What can the Leinster and Ireland managers learn from games against the Ospreys and USA in which the result was never really in doubt?

Leinster beat the Ospreys 52-7 and at one point is seemed assured that they would keep the visitors scoreless, such was their dominance. The Leinster academy players all put in good shifts including debutant Scott Penny, who picked up a try.

Ireland took longer to exert their dominance. USA scored two tries in the first half, keeping in touch with the home side for a while. At 14-14 it looked like they might be tough to shake off.

Unfortunately for the game as a spectacle, their second try was their last score of the game, and really their last time in possession in the Irish half. The game ended 57-14.

Leinster Academy

Leo Cullen was able to take a good look at some of his younger players. The conveyor belt of talent does not seem to be running out. The possession (61%) and territory (62%) statistics show that the home side dominated this game.

He will be happy with the result, but it won’t provide too many lessons for his team to learn from. The Ospreys were simply not up to the standard, shorn of the majority of their first team players, who were on International duty.

Scott Fardy, as expected, lead as a captain. His deft side step through a weak Ospreys defensive line allowed him to set up the games first try, Conor O’Brien touching down.

Scott Penny, Nick McCarthy, Scott Fardy, Ed Byrne, Max Deegan and Bryan Byrne all scored tries. Ciarán Frawley converted all the tries and also took three points from a penalty early on. The only response was a Hanno Dirkson try in the last play of the game, converted by Sam Davies.

Ireland’s Fringe

There was a lot of commentary about the omission of Jordan Larmour from the squad for last night’s game. Has he been dropped? Is he injured? Why won’t they tell us?

I think the right question is: Did he show enough in his outings against Italy and Argentina  to cement his place as Rob Kearney’s back up? The answer is yes, but he has some things to work on.

Including Will Addison as full back was a stroke of genius by Joe Schmidt. Full back is a position you need strength in depth, given that they are called upon to attempt one of the more dangerous tasks in rugby union multiple times per game – the fielding of high balls, both in defence and attack.

It is not unusual for injuries to result from this activity, and Joe has a good selection of players to choose from. Rob Kearney is out in front with Joey Carberry likely to start on the bench as cover.

It was interesting that Joey did not slot into the full back position last night when Ross Byrne came on. Despite what the commentary team said, he went to the left wing and Addison stayed at fifteen. Presumably Joe wanted to keep the less experienced player there to assess him.

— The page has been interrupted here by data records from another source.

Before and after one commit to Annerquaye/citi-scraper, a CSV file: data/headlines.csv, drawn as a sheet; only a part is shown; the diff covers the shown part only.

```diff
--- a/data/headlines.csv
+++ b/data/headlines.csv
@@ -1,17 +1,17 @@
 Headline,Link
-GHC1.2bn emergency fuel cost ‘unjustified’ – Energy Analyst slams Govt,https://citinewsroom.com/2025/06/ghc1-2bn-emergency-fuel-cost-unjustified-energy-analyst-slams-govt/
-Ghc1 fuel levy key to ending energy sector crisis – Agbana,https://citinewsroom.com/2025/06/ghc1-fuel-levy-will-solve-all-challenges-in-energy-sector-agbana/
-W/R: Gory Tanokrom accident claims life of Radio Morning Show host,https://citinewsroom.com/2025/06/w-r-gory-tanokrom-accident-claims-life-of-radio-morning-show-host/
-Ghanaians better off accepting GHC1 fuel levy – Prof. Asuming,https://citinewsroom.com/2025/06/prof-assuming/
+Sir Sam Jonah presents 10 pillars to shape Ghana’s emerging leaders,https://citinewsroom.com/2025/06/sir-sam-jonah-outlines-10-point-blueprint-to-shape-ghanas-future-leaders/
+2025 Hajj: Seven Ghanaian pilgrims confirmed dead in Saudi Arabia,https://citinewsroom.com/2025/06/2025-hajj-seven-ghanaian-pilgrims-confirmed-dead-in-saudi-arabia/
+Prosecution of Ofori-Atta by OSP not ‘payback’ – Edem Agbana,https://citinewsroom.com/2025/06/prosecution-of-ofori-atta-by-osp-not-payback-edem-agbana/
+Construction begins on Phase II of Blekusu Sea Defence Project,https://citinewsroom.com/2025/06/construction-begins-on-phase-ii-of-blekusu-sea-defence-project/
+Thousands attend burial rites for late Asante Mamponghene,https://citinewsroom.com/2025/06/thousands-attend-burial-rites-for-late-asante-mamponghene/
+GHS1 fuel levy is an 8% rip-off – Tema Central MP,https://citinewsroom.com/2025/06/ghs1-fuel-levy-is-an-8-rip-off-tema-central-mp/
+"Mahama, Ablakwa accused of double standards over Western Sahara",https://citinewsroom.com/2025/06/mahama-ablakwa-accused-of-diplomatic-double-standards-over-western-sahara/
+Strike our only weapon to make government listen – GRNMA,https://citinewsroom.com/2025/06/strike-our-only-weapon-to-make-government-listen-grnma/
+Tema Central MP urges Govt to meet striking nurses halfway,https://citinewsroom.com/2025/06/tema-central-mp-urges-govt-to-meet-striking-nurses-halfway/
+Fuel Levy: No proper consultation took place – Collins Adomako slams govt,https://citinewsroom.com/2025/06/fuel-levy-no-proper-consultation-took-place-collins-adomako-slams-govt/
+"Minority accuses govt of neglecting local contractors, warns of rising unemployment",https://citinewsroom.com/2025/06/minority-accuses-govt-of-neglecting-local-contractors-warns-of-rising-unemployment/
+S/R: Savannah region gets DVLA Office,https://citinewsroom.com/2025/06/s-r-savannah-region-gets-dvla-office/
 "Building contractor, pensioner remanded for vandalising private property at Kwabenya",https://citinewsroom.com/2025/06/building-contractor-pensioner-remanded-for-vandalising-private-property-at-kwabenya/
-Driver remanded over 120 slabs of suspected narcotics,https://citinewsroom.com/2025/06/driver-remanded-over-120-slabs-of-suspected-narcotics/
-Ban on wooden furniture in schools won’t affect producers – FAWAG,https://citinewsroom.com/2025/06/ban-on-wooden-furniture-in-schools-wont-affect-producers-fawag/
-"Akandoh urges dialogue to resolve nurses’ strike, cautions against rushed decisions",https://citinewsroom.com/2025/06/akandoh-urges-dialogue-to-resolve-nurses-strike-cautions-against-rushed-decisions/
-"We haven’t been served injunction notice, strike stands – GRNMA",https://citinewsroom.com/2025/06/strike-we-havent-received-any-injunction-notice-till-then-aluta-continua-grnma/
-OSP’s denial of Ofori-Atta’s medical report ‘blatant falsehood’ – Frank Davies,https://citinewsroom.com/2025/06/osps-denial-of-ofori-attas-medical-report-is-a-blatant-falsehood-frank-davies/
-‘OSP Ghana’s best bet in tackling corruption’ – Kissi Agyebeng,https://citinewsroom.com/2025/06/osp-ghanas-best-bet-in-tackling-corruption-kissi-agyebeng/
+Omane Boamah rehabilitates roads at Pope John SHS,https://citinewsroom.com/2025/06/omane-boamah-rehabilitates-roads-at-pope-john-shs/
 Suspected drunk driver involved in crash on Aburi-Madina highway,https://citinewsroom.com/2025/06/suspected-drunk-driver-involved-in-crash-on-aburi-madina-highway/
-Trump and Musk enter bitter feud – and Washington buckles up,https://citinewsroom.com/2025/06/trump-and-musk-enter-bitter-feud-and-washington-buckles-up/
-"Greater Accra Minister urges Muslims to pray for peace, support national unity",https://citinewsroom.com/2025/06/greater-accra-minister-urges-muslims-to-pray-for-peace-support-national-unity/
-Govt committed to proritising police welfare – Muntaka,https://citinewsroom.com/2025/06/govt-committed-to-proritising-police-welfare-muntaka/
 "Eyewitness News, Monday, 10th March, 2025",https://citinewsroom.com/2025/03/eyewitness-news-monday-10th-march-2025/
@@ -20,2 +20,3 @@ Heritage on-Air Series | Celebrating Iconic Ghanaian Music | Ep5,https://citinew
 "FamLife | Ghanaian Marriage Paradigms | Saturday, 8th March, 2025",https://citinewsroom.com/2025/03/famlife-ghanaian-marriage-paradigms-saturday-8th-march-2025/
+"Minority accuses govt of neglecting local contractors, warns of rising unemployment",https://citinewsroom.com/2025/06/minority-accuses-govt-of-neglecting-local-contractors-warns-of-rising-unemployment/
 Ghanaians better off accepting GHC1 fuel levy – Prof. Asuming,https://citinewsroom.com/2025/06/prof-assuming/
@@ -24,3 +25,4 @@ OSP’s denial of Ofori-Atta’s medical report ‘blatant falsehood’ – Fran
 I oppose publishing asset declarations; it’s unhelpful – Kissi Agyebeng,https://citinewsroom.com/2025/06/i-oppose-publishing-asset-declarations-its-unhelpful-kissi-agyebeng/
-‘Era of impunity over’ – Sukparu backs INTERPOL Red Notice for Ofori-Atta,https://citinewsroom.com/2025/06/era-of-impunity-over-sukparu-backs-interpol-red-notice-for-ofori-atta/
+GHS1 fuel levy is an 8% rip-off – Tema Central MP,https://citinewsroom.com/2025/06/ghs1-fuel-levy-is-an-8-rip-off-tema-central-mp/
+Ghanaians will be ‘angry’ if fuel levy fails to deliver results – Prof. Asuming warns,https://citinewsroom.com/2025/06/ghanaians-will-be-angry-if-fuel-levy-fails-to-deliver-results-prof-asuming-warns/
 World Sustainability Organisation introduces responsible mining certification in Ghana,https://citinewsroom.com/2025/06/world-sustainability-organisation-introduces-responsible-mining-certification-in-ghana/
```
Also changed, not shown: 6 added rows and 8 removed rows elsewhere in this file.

I was glad to see Andrew Conway score a hat trick and win man of the match. His omission from the earlier games of the series was an oversight, as he is a quality player and his form is excellent. He faces a tough battle to make the World Cup squad, possibly missing out on Six Nations game unless injuries give him a chance.

He took his tries well and was unselfish twice, taking a tackle and getting an offload in, although Luke McGrath’s try was called back by the TMO for an earlier forward pass. Conway is a team player, skilful, but on the fringe. Just as Larmour used the Italy game to put his hand up, Conway used last night’s performance to try to give his boss a selection headache.

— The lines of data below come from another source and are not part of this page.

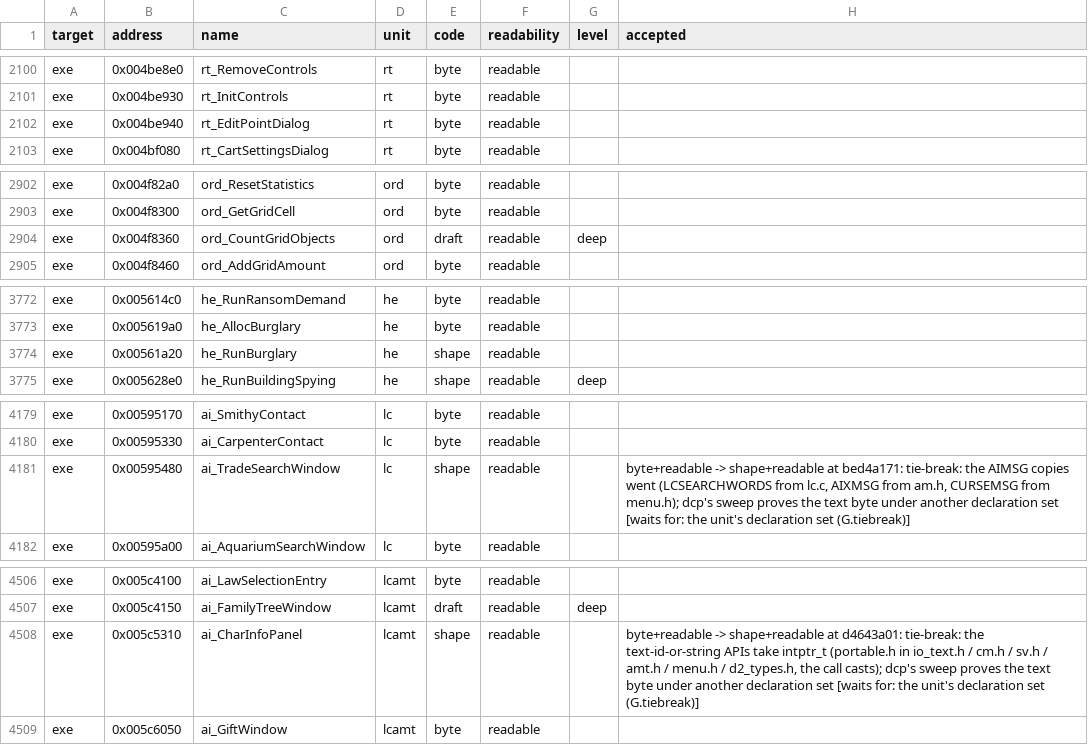
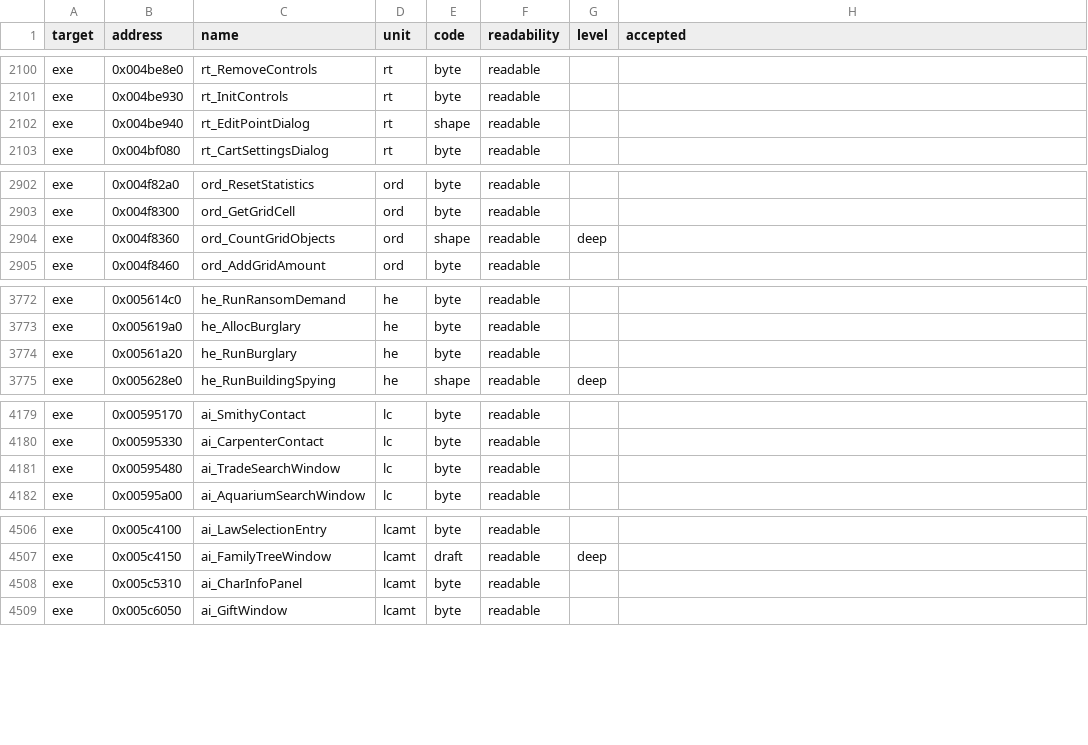
Before and after one commit to guildhaus/reguild, a TSV file: ledger/grades.tsv, drawn as a sheet; only a part is shown, gaps mark what is left out; the diff covers the shown part only.

```diff
--- a/ledger/grades.tsv
+++ b/ledger/grades.tsv
@@ -2101,3 +2101,3 @@ exe	0x004be8e0	rt_RemoveControls	rt	byte	readable
 exe	0x004be930	rt_InitControls	rt	byte	readable		
-exe	0x004be940	rt_EditPointDialog	rt	byte	readable		
+exe	0x004be940	rt_EditPointDialog	rt	shape	readable		
 exe	0x004bf080	rt_CartSettingsDialog	rt	byte	readable		
@@ -2903,3 +2903,3 @@ exe	0x004f82a0	ord_ResetStatistics	ord	byte	readable
 exe	0x004f8300	ord_GetGridCell	ord	byte	readable		
-exe	0x004f8360	ord_CountGridObjects	ord	draft	readable	deep	
+exe	0x004f8360	ord_CountGridObjects	ord	shape	readable	deep	
 exe	0x004f8460	ord_AddGridAmount	ord	byte	readable		
@@ -3773,3 +3773,3 @@ exe	0x005614c0	he_RunRansomDemand	he	byte	readable
 exe	0x005619a0	he_AllocBurglary	he	byte	readable		
-exe	0x00561a20	he_RunBurglary	he	shape	readable		
+exe	0x00561a20	he_RunBurglary	he	byte	readable		
 exe	0x005628e0	he_RunBuildingSpying	he	shape	readable	deep	
@@ -4180,3 +4180,3 @@ exe	0x00595170	ai_SmithyContact	lc	byte	readable
 exe	0x00595330	ai_CarpenterContact	lc	byte	readable		
-exe	0x00595480	ai_TradeSearchWindow	lc	shape	readable		byte+readable -> shape+readable at bed4a171: tie-break: the AIMSG copies went (LCSEARCHWORDS from lc.c, AIXMSG from am.h, CURSEMSG from menu.h); dcp's sweep proves the text byte under another declaration set [waits for: the unit's declaration set (G.tiebreak)]
+exe	0x00595480	ai_TradeSearchWindow	lc	byte	readable		
 exe	0x00595a00	ai_AquariumSearchWindow	lc	byte	readable		
@@ -4507,3 +4507,3 @@ exe	0x005c4100	ai_LawSelectionEntry	lcamt	byte	readable
 exe	0x005c4150	ai_FamilyTreeWindow	lcamt	draft	readable	deep	
-exe	0x005c5310	ai_CharInfoPanel	lcamt	shape	readable		byte+readable -> shape+readable at d4643a01: tie-break: the text-id-or-string APIs take intptr_t (portable.h in io_text.h / cm.h / sv.h / amt.h / menu.h / d2_types.h, the call casts); dcp's sweep proves the text byte under another declaration set [waits for: the unit's declaration set (G.tiebreak)]
+exe	0x005c5310	ai_CharInfoPanel	lcamt	byte	readable		
 exe	0x005c6050	ai_GiftWindow	lcamt	byte	readable		
```
Also changed, not shown: 1 edited cell elsewhere in this file.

Back to the Day Job

So we have made it through the November International series and everybody is happy. A few worrying injuries along the way, but the replacements showed that if a man comes out of the line, his replacement is so well-drilled, that there is little or no loss in performance.

Jack Conan had his arm in a sling after last night’s game and Robbie Henshaw and Dan Leavy are still not available for selection. But the victories have given Ireland and the provinces a feeling of confidence that the fringe can do as good a job as those injured.

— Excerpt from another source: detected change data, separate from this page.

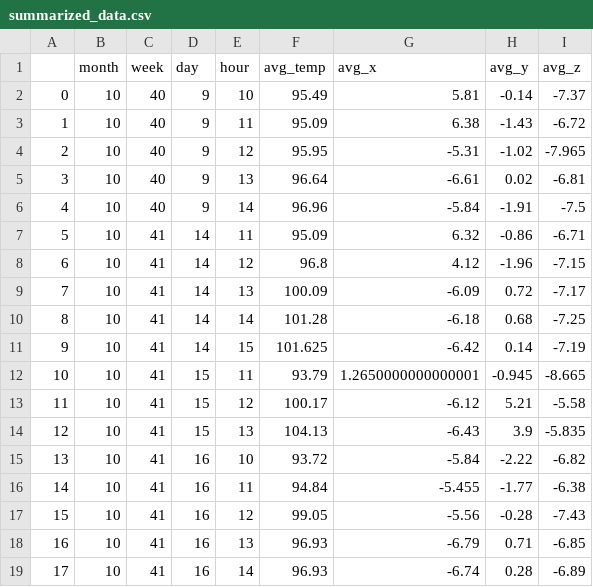
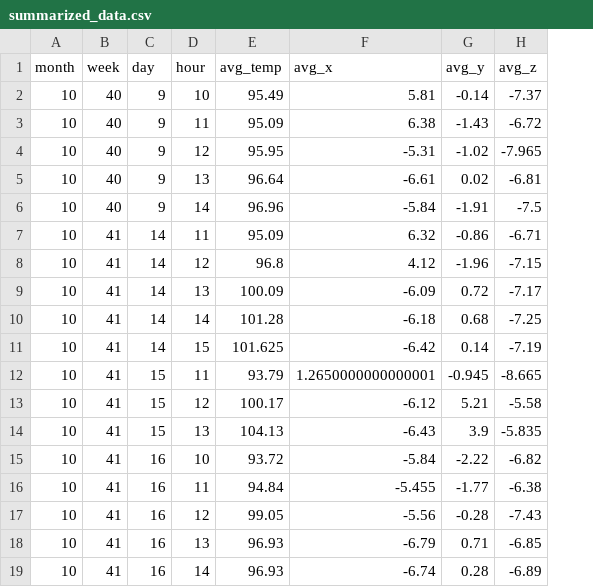
Before and after one commit to hussnain060/O-bhains, a CSV file: cow_disease_detection/data/summarized_data.csv, drawn as a sheet; the diff names each change by its address in the sheet, - before the commit and + after, or states it on an @@ line.

Commit message:
fixed index bug from summarized data file

```diff
--- a/cow_disease_detection/data/summarized_data.csv
+++ b/cow_disease_detection/data/summarized_data.csv
-column A, rows 2-19: 0 | 1 | 2 | 3 | 4 | 5 | 6 | 7 | 8 | 9 | 10 | 11 | 12 | 13 | 14 | 15 | 16 | 17
```
Also changed, not shown: 1 other file.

The Spring will bring Conor Murray back into the squad, finally recovered from injury. At least we hope it will. With tricky games away to Scotland and Wales, we need his experience in those games if we want to retain the championship.

December approaches fast with two tasty European weekends fast approaching. We play Bath away in the Rec and at home at the Aviva Stadium the following week, both Saturday afternoon, prime-time matches. It feels like Santa Claus is delivering early, although we will wait until the results are in the bag before calling that one.

Leo has a short enough period to work the international players back into the mix. We play away to Dragons next week. Sexton and Kearney may be available but Ringrose will surely get the weekend off. Five more points and an unassailable lead in our conference is the target.